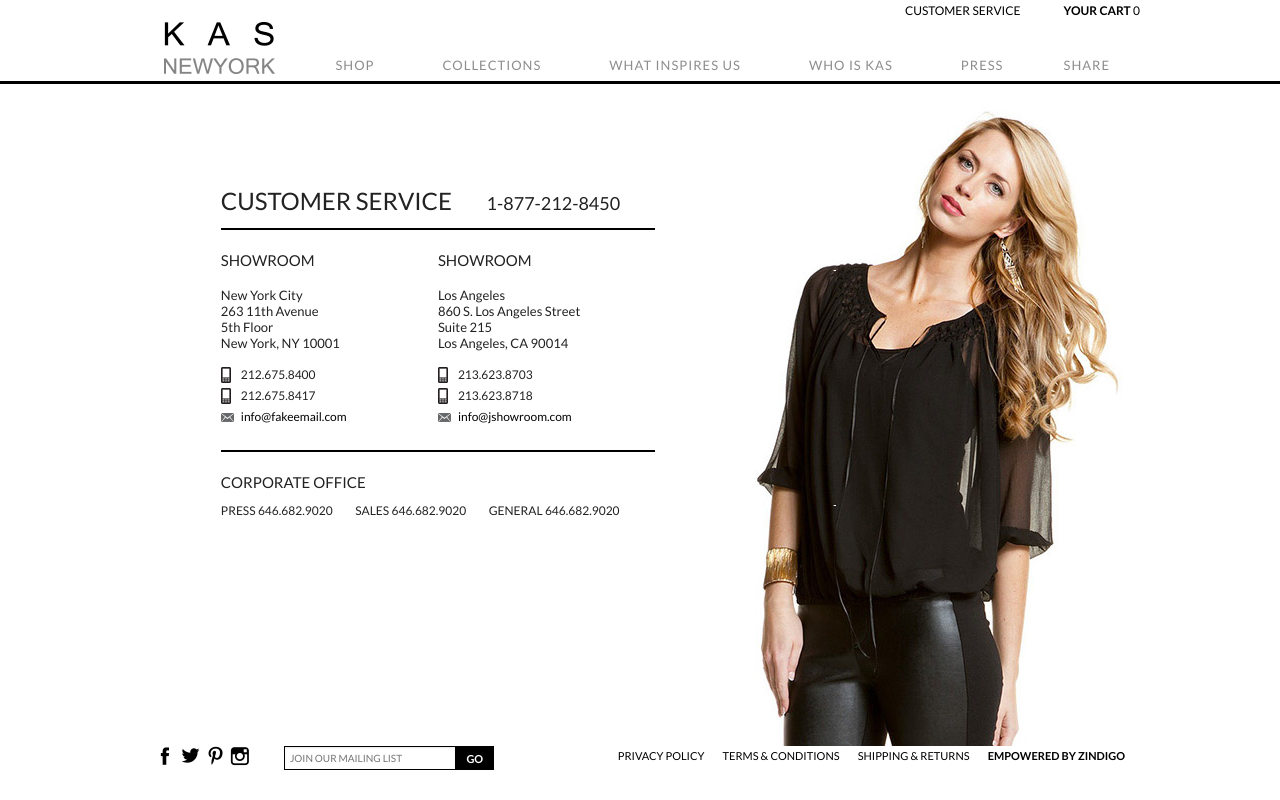
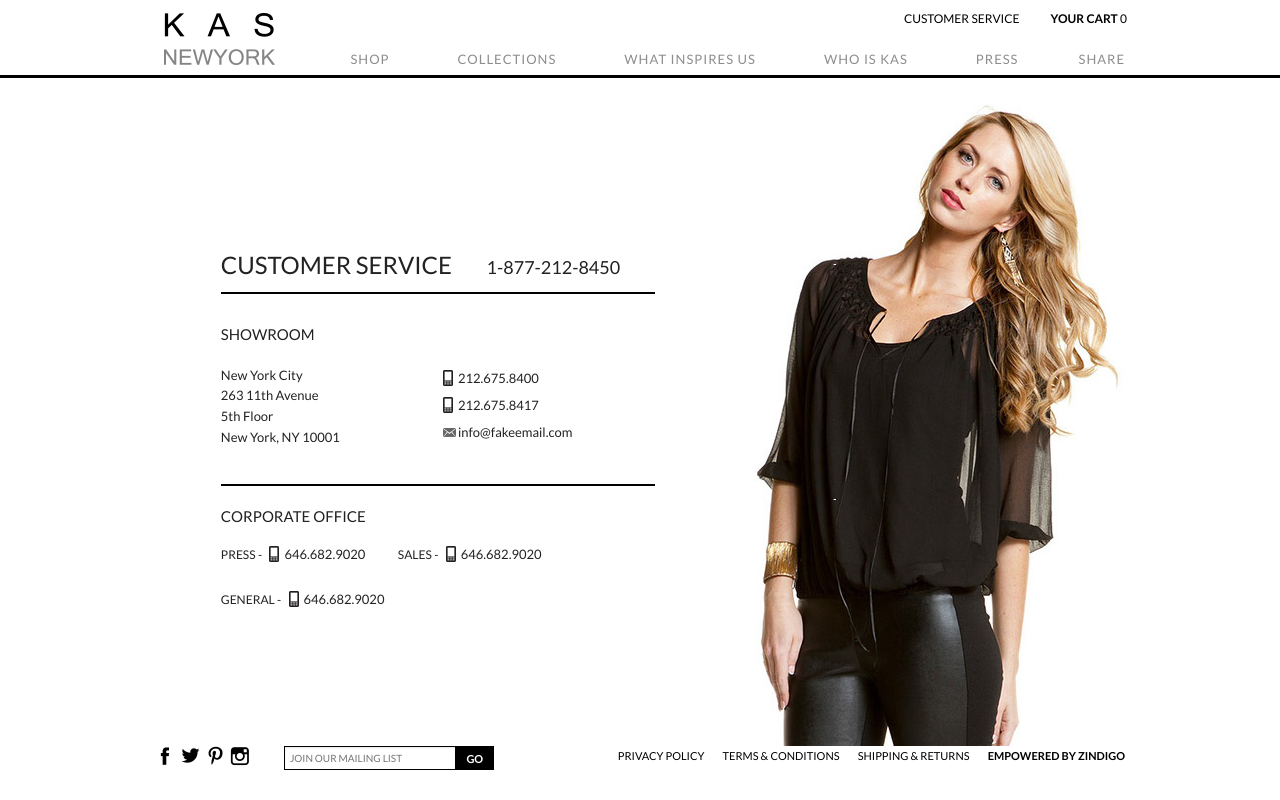
Before and after one commit to SebastianPatane/KAS-Zindigo, a PHP site: page /contact.php in a window 1280 px wide. Run offline with PHP 8.4, Linux system fonts and the light colour scheme.

Commit message:
design revisions

```diff
--- a/contact.php
+++ b/contact.php
@@ -29,26 +29,38 @@
 
                         <div class="row">
 
-                            <div class="large-12 columns contact-info"><h1>Customer Service <span><a href="tel:18772128450">1-877-212-8450</a></span></h1></div>
+                            <div class="large-12 columns contact-info">
+                              <h1>
+                                Customer Service
+                                <span>
+                                  <a href="tel:18772128450">
+                                    1-877-212-8450
+                                  </a>
+                                </span>
+                              </h1>
+                            </div>
+                         </div>
 
+                         <div class="row">
+                           <div class="large-12 columns">
+                              <h2>SHOWROOM</h2>
+                            </div>
                             <div class="large-6 columns">
-
-                                <h2>SHOWROOM</h2>
-
                                 <p>New York City<br>
                                 263 11th Avenue<br>
                                 5th Floor<br>
                                 New York, NY 10001</p>
-
-                                <span class="phone"><a href="tel:2126758400">212.675.8400</a></span>
-                                <span class="phone"><a href="tel:2126758417">212.675.8417</a></span>
-                                <span class="mail"><a href="mailto:info@fakeemail.com">info@fakeemail.com</a></span>
-
                             </div>
 
                             <div class="large-6 columns">
 
-                                <h2>SHOWROOM</h2>
+                            	 <a href="tel:2126758400" class="phone">212.675.8400</a></span>
+                               <br>
+                               <a href="tel:2126758417" class="phone">212.675.8417</a></span>
+                               <br>
+                               <a href="mailto:info@fakeemail.com" class="mail">info@fakeemail.com</a></span>
+
+                                <!--h2>SHOWROOM</h2>
 
                                 <p>Los Angeles<br>
                                 860 S. Los Angeles Street<br>
@@ -57,13 +69,24 @@
 
                                 <span class="phone"><a href="tel:2136238703">213.623.8703</a></span>
                                 <span class="phone"><a href="tel:2136238718">213.623.8718</a></span>
-                                <span class="mail"><a href="mailto:info@jshowroom.com">info@jshowroom.com</a></span>
-
+                                <span class="mail"><a href="mailto:info@jshowroom.com">info@jshowroom.com</a></span -->
                             </div>
 
                             <div class="large-12 columns contact-corporate">
                             	<h3>Corporate Office</h3>
-                                <p><span class="corporate">PRESS <a href="tel:6466829020">646.682.9020</a></span> <span class="corporate">SALES <a href="tel:6466829020">646.682.9020</a></span> <span class="corporate">GENERAL <a href="tel:6466829020">646.682.9020</a></span></p>
+                                <p>
+                                  <span class="corporate">
+                                  PRESS -
+                                  <a class="phone" href="tel:6466829020">646.682.9020</a>
+                                  </span>
+
+                                  <span class="corporate">SALES -
+                                    <a class="phone"  href="tel:6466829020">646.682.9020</a>
+                                  </span>
+                                  <span class="corporate">GENERAL -
+                                    <a class="phone" href="tel:6466829020">646.682.9020</a>
+                                    </span>
+                                  </p>
                             </div>
 
                         </div>
--- a/css/app.css
+++ b/css/app.css
@@ -321,38 +344,47 @@ footer form .go-button {
 .contact-info h1 {
 	margin-bottom:10px;
 	font-size:16px;
+	background: rgba(255, 255, 255, .7);
 }
 
+.contact-info h3 {
+  background: rgba(255, 255, 255, .7);
+}
 .contact-info h1 span {
 	font-size:12px;
 	margin-left:20px;
 }
 
+.contact-page h2 {
+margin: 10px 0 20px 0;
+}
+
 .contact-page p {
-	line-height: normal;
+
 	font-size: 13px;
 }
 
-span.phone {
-	display:block;
-	padding:0px 0px 0px 20px;
-	background:url(../img/ico-phone.gif) center left no-repeat;
-	margin:0px 0px 5px 0px;
-	font-size:12px;
-	height:16px;
-	line-height:16px;
+.phone,
+.mail {
+  display: inline-block;
+  padding: 7px 10px 7px 15px;
+  font-size: 13px;
+  background: rgba(255, 255, 255, .7);
+  margin-left: 5px;
+
+}
+.phone {
+	background: rgba(255, 255, 255, .7) url(../img/ico-phone.gif) center left no-repeat;
 }
 
-span.mail {
-	display:block;
-	padding:0px 0px 0px 20px;
-	background:url(../img/ico-mail.gif) center left no-repeat;
-	margin:0px 0px 5px 0px;
-	font-size:12px;
-	height:16px;
-	line-height:16px;
+.mail {
+	background: rgba(255, 255, 255, .7)  url(../img/ico-mail.gif) center left no-repeat;
 }
 
+a.phone:hover,
+a.mail:hover {
+  color: #DE6A3F;
+}
 span.mail a {
 	color:#000;
 }
@@ -898,10 +958,13 @@ header {
 }
 
 .header-top-link a {
-	font-size:12px;
-	color:#000;
-	display:inline-block;
-	padding:5px 0px 5px 40px;
+	font-size: 12px;
+  color: #000;
+  display: inline-block;
+  padding: 0px 13px 0px 15px;
+  position: relative;
+  top: 9px;
+  z-index: 300;
 }
 
 .menu-container {
@@ -917,6 +980,10 @@ header {
 	height: 56px;
 	line-height: 56px;
 	margin-bottom:0px;
+}
+
+.top-bar .name h1 {
+margin: -3px 0 0 0;
 }
 
 .top-bar .name h1 a {
@@ -1019,7 +1086,7 @@ footer .footer-links a {
 }
 
 .contact-info {
-	padding-top:80px;
+	padding-top:150px;
 }
 
 .contact-info h1 {
@@ -1104,6 +1172,10 @@ a.mobile-your-cart {
 
 }
 
+.top-bar-section li:last-child a {
+  padding: 0px 15px 0px 30px;
+}
+
 .top-bar-section .has-dropdown > a {
 	padding-right:38px !important;
 }
--- a/inc/footer.php
+++ b/inc/footer.php
@@ -33,6 +33,7 @@
                 </div>
 
                 <div class="large-7 columns footer-links text-right">
+                    <a href="contact.php" class="show-for-small">CUSTOMER SERVICE</a>
                     <a href="#">PRIVACY POLICY</a>
                     <a href="#">TERMS & CONDITIONS</a>
                     <a href="#">SHIPPING & RETURNS</a>
--- a/who-is.php
+++ b/who-is.php
@@ -27,9 +27,10 @@
             <div class="top-section-title">WHO IS KAS?</div>
 
         	<div class="row collapse">
-            	<div class="large-4 columns"><img src="img/whois-img-kas.jpg" alt="Who is KAS"></div>
+            	<div class="large-12 columns">
+            	  <img src="img/whois-img-kas.jpg" alt="Who is KAS" class="large-5  left who-is-kas">
 
-                <div class="large-7 columns">
+
 
                         <h1>Who is KAS?</h1>
 
```
Also changed, not shown: other parts of css/app.css (+57 -5 lines), shop-detail.php (+20 -9 lines).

*-*-*

> [To do] Repeat the listing word for word, and skip every picture it contains.

> [Exercise response]
Before and after one commit to SebastianPatane/KAS-Zindigo, a PHP site: page /contact.php in a window 1280 px wide. Run offline with PHP 8.4, Linux system fonts and the light colour scheme.

Commit message:
design revisions

```diff
--- a/contact.php
+++ b/contact.php
@@ -29,26 +29,38 @@
 
                         <div class="row">
 
-                            <div class="large-12 columns contact-info"><h1>Customer Service <span><a href="tel:18772128450">1-877-212-8450</a></span></h1></div>
+                            <div class="large-12 columns contact-info">
+                              <h1>
+                                Customer Service
+                                <span>
+                                  <a href="tel:18772128450">
+                                    1-877-212-8450
+                                  </a>
+                                </span>
+                              </h1>
+                            </div>
+                         </div>
 
+                         <div class="row">
+                           <div class="large-12 columns">
+                              <h2>SHOWROOM</h2>
+                            </div>
                             <div class="large-6 columns">
-
-                                <h2>SHOWROOM</h2>
-
                                 <p>New York City<br>
                                 263 11th Avenue<br>
                                 5th Floor<br>
                                 New York, NY 10001</p>
-
-                                <span class="phone"><a href="tel:2126758400">212.675.8400</a></span>
-                                <span class="phone"><a href="tel:2126758417">212.675.8417</a></span>
-                                <span class="mail"><a href="mailto:info@fakeemail.com">info@fakeemail.com</a></span>
-
                             </div>
 
                             <div class="large-6 columns">
 
-                                <h2>SHOWROOM</h2>
+                            	 <a href="tel:2126758400" class="phone">212.675.8400</a></span>
+                               <br>
+                               <a href="tel:2126758417" class="phone">212.675.8417</a></span>
+                               <br>
+                               <a href="mailto:info@fakeemail.com" class="mail">info@fakeemail.com</a></span>
+
+                                <!--h2>SHOWROOM</h2>
 
                                 <p>Los Angeles<br>
                                 860 S. Los Angeles Street<br>
@@ -57,13 +69,24 @@
 
                                 <span class="phone"><a href="tel:2136238703">213.623.8703</a></span>
                                 <span class="phone"><a href="tel:2136238718">213.623.8718</a></span>
-                                <span class="mail"><a href="mailto:info@jshowroom.com">info@jshowroom.com</a></span>
-
+                                <span class="mail"><a href="mailto:info@jshowroom.com">info@jshowroom.com</a></span -->
                             </div>
 
                             <div class="large-12 columns contact-corporate">
                             	<h3>Corporate Office</h3>
-                                <p><span class="corporate">PRESS <a href="tel:6466829020">646.682.9020</a></span> <span class="corporate">SALES <a href="tel:6466829020">646.682.9020</a></span> <span class="corporate">GENERAL <a href="tel:6466829020">646.682.9020</a></span></p>
+                                <p>
+                                  <span class="corporate">
+                                  PRESS -
+                                  <a class="phone" href="tel:6466829020">646.682.9020</a>
+                                  </span>
+
+                                  <span class="corporate">SALES -
+                                    <a class="phone"  href="tel:6466829020">646.682.9020</a>
+                                  </span>
+                                  <span class="corporate">GENERAL -
+                                    <a class="phone" href="tel:6466829020">646.682.9020</a>
+                                    </span>
+                                  </p>
                             </div>
 
                         </div>
--- a/css/app.css
+++ b/css/app.css
@@ -321,38 +344,47 @@ footer form .go-button {
 .contact-info h1 {
 	margin-bottom:10px;
 	font-size:16px;
+	background: rgba(255, 255, 255, .7);
 }
 
+.contact-info h3 {
+  background: rgba(255, 255, 255, .7);
+}
 .contact-info h1 span {
 	font-size:12px;
 	margin-left:20px;
 }
 
+.contact-page h2 {
+margin: 10px 0 20px 0;
+}
+
 .contact-page p {
-	line-height: normal;
+
 	font-size: 13px;
 }
 
-span.phone {
-	display:block;
-	padding:0px 0px 0px 20px;
-	background:url(../img/ico-phone.gif) center left no-repeat;
-	margin:0px 0px 5px 0px;
-	font-size:12px;
-	height:16px;
-	line-height:16px;
+.phone,
+.mail {
+  display: inline-block;
+  padding: 7px 10px 7px 15px;
+  font-size: 13px;
+  background: rgba(255, 255, 255, .7);
+  margin-left: 5px;
+
+}
+.phone {
+	background: rgba(255, 255, 255, .7) url(../img/ico-phone.gif) center left no-repeat;
 }
 
-span.mail {
-	display:block;
-	padding:0px 0px 0px 20px;
-	background:url(../img/ico-mail.gif) center left no-repeat;
-	margin:0px 0px 5px 0px;
-	font-size:12px;
-	height:16px;
-	line-height:16px;
+.mail {
+	background: rgba(255, 255, 255, .7)  url(../img/ico-mail.gif) center left no-repeat;
 }
 
+a.phone:hover,
+a.mail:hover {
+  color: #DE6A3F;
+}
 span.mail a {
 	color:#000;
 }
@@ -898,10 +958,13 @@ header {
 }
 
 .header-top-link a {
-	font-size:12px;
-	color:#000;
-	display:inline-block;
-	padding:5px 0px 5px 40px;
+	font-size: 12px;
+  color: #000;
+  display: inline-block;
+  padding: 0px 13px 0px 15px;
+  position: relative;
+  top: 9px;
+  z-index: 300;
 }
 
 .menu-container {
@@ -917,6 +980,10 @@ header {
 	height: 56px;
 	line-height: 56px;
 	margin-bottom:0px;
+}
+
+.top-bar .name h1 {
+margin: -3px 0 0 0;
 }
 
 .top-bar .name h1 a {
@@ -1019,7 +1086,7 @@ footer .footer-links a {
 }
 
 .contact-info {
-	padding-top:80px;
+	padding-top:150px;
 }
 
 .contact-info h1 {
@@ -1104,6 +1172,10 @@ a.mobile-your-cart {
 
 }
 
+.top-bar-section li:last-child a {
+  padding: 0px 15px 0px 30px;
+}
+
 .top-bar-section .has-dropdown > a {
 	padding-right:38px !important;
 }
--- a/inc/footer.php
+++ b/inc/footer.php
@@ -33,6 +33,7 @@
                 </div>
 
                 <div class="large-7 columns footer-links text-right">
+                    <a href="contact.php" class="show-for-small">CUSTOMER SERVICE</a>
                     <a href="#">PRIVACY POLICY</a>
                     <a href="#">TERMS & CONDITIONS</a>
                     <a href="#">SHIPPING & RETURNS</a>
--- a/who-is.php
+++ b/who-is.php
@@ -27,9 +27,10 @@
             <div class="top-section-title">WHO IS KAS?</div>
 
         	<div class="row collapse">
-            	<div class="large-4 columns"><img src="img/whois-img-kas.jpg" alt="Who is KAS"></div>
+            	<div class="large-12 columns">
+            	  <img src="img/whois-img-kas.jpg" alt="Who is KAS" class="large-5  left who-is-kas">
 
-                <div class="large-7 columns">
+
 
                         <h1>Who is KAS?</h1>
 
```
Also changed, not shown: other parts of css/app.css (+57 -5 lines), shop-detail.php (+20 -9 lines).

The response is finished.